Show every line of the records below that contains the word "suites".

┌──

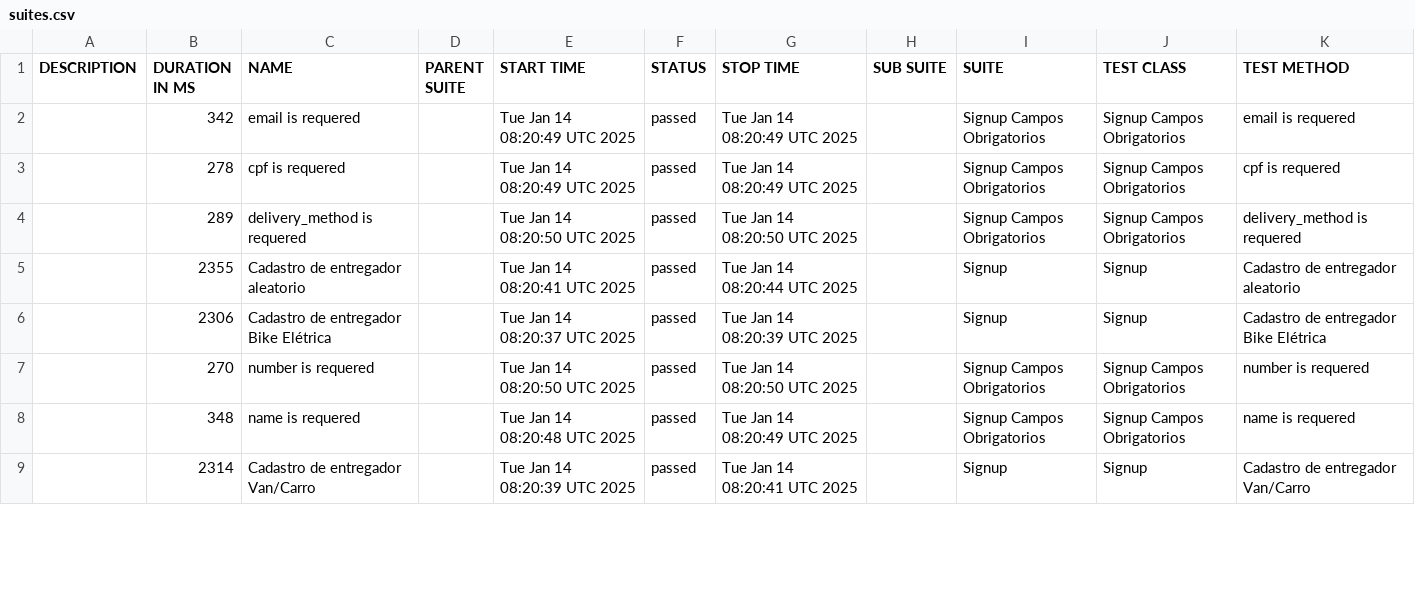
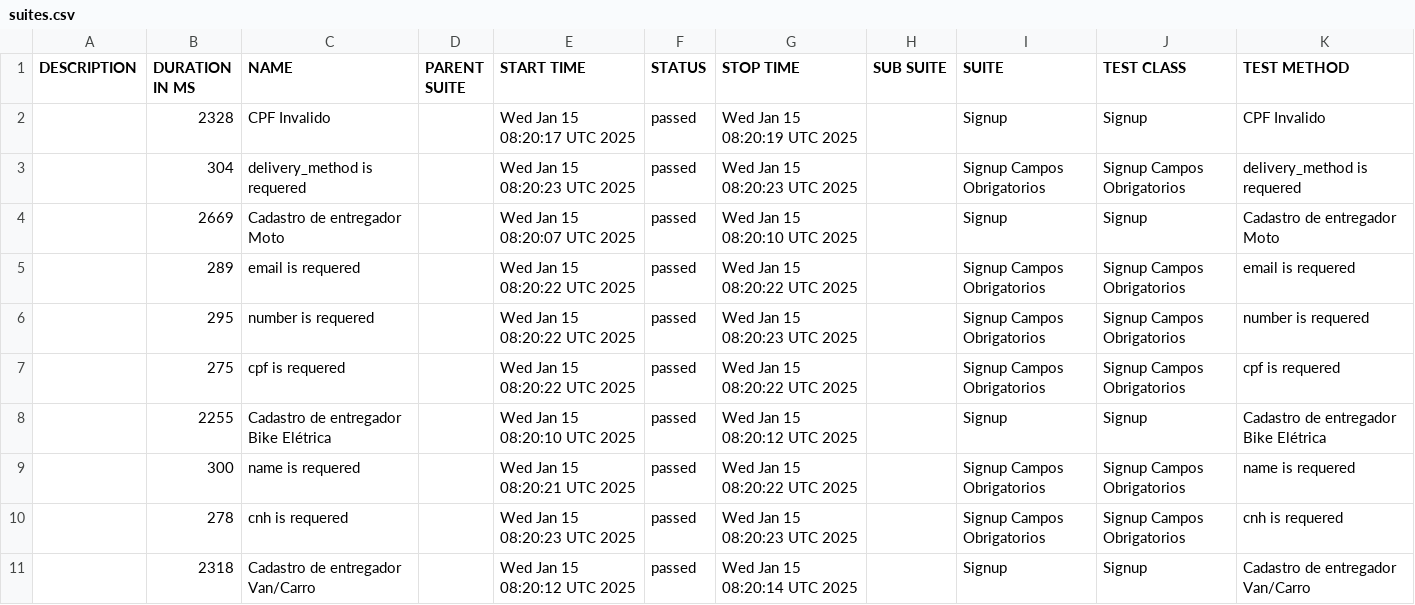
Before and after one commit to DiegoBBarbosa09/buger-eats-cypress, a CSV file: data/suites.csv, drawn as a sheet; only a part is shown; the diff covers the shown part only.

```diff
--- a/data/suites.csv
+++ b/data/suites.csv
@@ -1,9 +1,11 @@
 "DESCRIPTION","DURATION IN MS","NAME","PARENT SUITE","START TIME","STATUS","STOP TIME","SUB SUITE","SUITE","TEST CLASS","TEST METHOD"
-"","342","email is requered","","Tue Jan 14 08:20:49 UTC 2025","passed","Tue Jan 14 08:20:49 UTC 2025","","Signup Campos Obrigatorios","Signup Campos Obrigatorios","email is requered"
-"","278","cpf is requered","","Tue Jan 14 08:20:49 UTC 2025","passed","Tue Jan 14 08:20:49 UTC 2025","","Signup Campos Obrigatorios","Signup Campos Obrigatorios","cpf is requered"
-"","289","delivery_method is requered","","Tue Jan 14 08:20:50 UTC 2025","passed","Tue Jan 14 08:20:50 UTC 2025","","Signup Campos Obrigatorios","Signup Campos Obrigatorios","delivery_method is requered"
-"","2355","Cadastro de entregador aleatorio","","Tue Jan 14 08:20:41 UTC 2025","passed","Tue Jan 14 08:20:44 UTC 2025","","Signup","Signup","Cadastro de entregador aleatorio"
-"","2306","Cadastro de entregador Bike Elétrica","","Tue Jan 14 08:20:37 UTC 2025","passed","Tue Jan 14 08:20:39 UTC 2025","","Signup","Signup","Cadastro de entregador Bike Elétrica"
-"","270","number is requered","","Tue Jan 14 08:20:50 UTC 2025","passed","Tue Jan 14 08:20:50 UTC 2025","","Signup Campos Obrigatorios","Signup Campos Obrigatorios","number is requered"
-"","348","name is requered","","Tue Jan 14 08:20:48 UTC 2025","passed","Tue Jan 14 08:20:49 UTC 2025","","Signup Campos Obrigatorios","Signup Campos Obrigatorios","name is requered"
-"","2314","Cadastro de entregador Van/Carro","","Tue Jan 14 08:20:39 UTC 2025","passed","Tue Jan 14 08:20:41 UTC 2025","","Signup","Signup","Cadastro de entregador Van/Carro"
+"","2328","CPF Invalido","","Wed Jan 15 08:20:17 UTC 2025","passed","Wed Jan 15 08:20:19 UTC 2025","","Signup","Signup","CPF Invalido"
+"","304","delivery_method is requered","","Wed Jan 15 08:20:23 UTC 2025","passed","Wed Jan 15 08:20:23 UTC 2025","","Signup Campos Obrigatorios","Signup Campos Obrigatorios","delivery_method is requered"
+"","2669","Cadastro de entregador Moto","","Wed Jan 15 08:20:07 UTC 2025","passed","Wed Jan 15 08:20:10 UTC 2025","","Signup","Signup","Cadastro de entregador Moto"
+"","289","email is requered","","Wed Jan 15 08:20:22 UTC 2025","passed","Wed Jan 15 08:20:22 UTC 2025","","Signup Campos Obrigatorios","Signup Campos Obrigatorios","email is requered"
+"","295","number is requered","","Wed Jan 15 08:20:22 UTC 2025","passed","Wed Jan 15 08:20:23 UTC 2025","","Signup Campos Obrigatorios","Signup Campos Obrigatorios","number is requered"
+"","275","cpf is requered","","Wed Jan 15 08:20:22 UTC 2025","passed","Wed Jan 15 08:20:22 UTC 2025","","Signup Campos Obrigatorios","Signup Campos Obrigatorios","cpf is requered"
+"","2255","Cadastro de entregador Bike Elétrica","","Wed Jan 15 08:20:10 UTC 2025","passed","Wed Jan 15 08:20:12 UTC 2025","","Signup","Signup","Cadastro de entregador Bike Elétrica"
+"","300","name is requered","","Wed Jan 15 08:20:21 UTC 2025","passed","Wed Jan 15 08:20:22 UTC 2025","","Signup Campos Obrigatorios","Signup Campos Obrigatorios","name is requered"
+"","278","cnh is requered","","Wed Jan 15 08:20:23 UTC 2025","passed","Wed Jan 15 08:20:23 UTC 2025","","Signup Campos Obrigatorios","Signup Campos Obrigatorios","cnh is requered"
+"","2318","Cadastro de entregador Van/Carro","","Wed Jan 15 08:20:12 UTC 2025","passed","Wed Jan 15 08:20:14 UTC 2025","","Signup","Signup","Cadastro de entregador Van/Carro"
```
Also changed, not shown: 2 removed rows and 11 edited cells elsewhere in this file, 40 other files.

└──

### Exercise solution
Before and after one commit to DiegoBBarbosa09/buger-eats-cypress, a CSV file: data/suites.csv, drawn as a sheet; only a part is shown; the diff covers the shown part only.
--- a/data/suites.csv
+++ b/data/suites.csv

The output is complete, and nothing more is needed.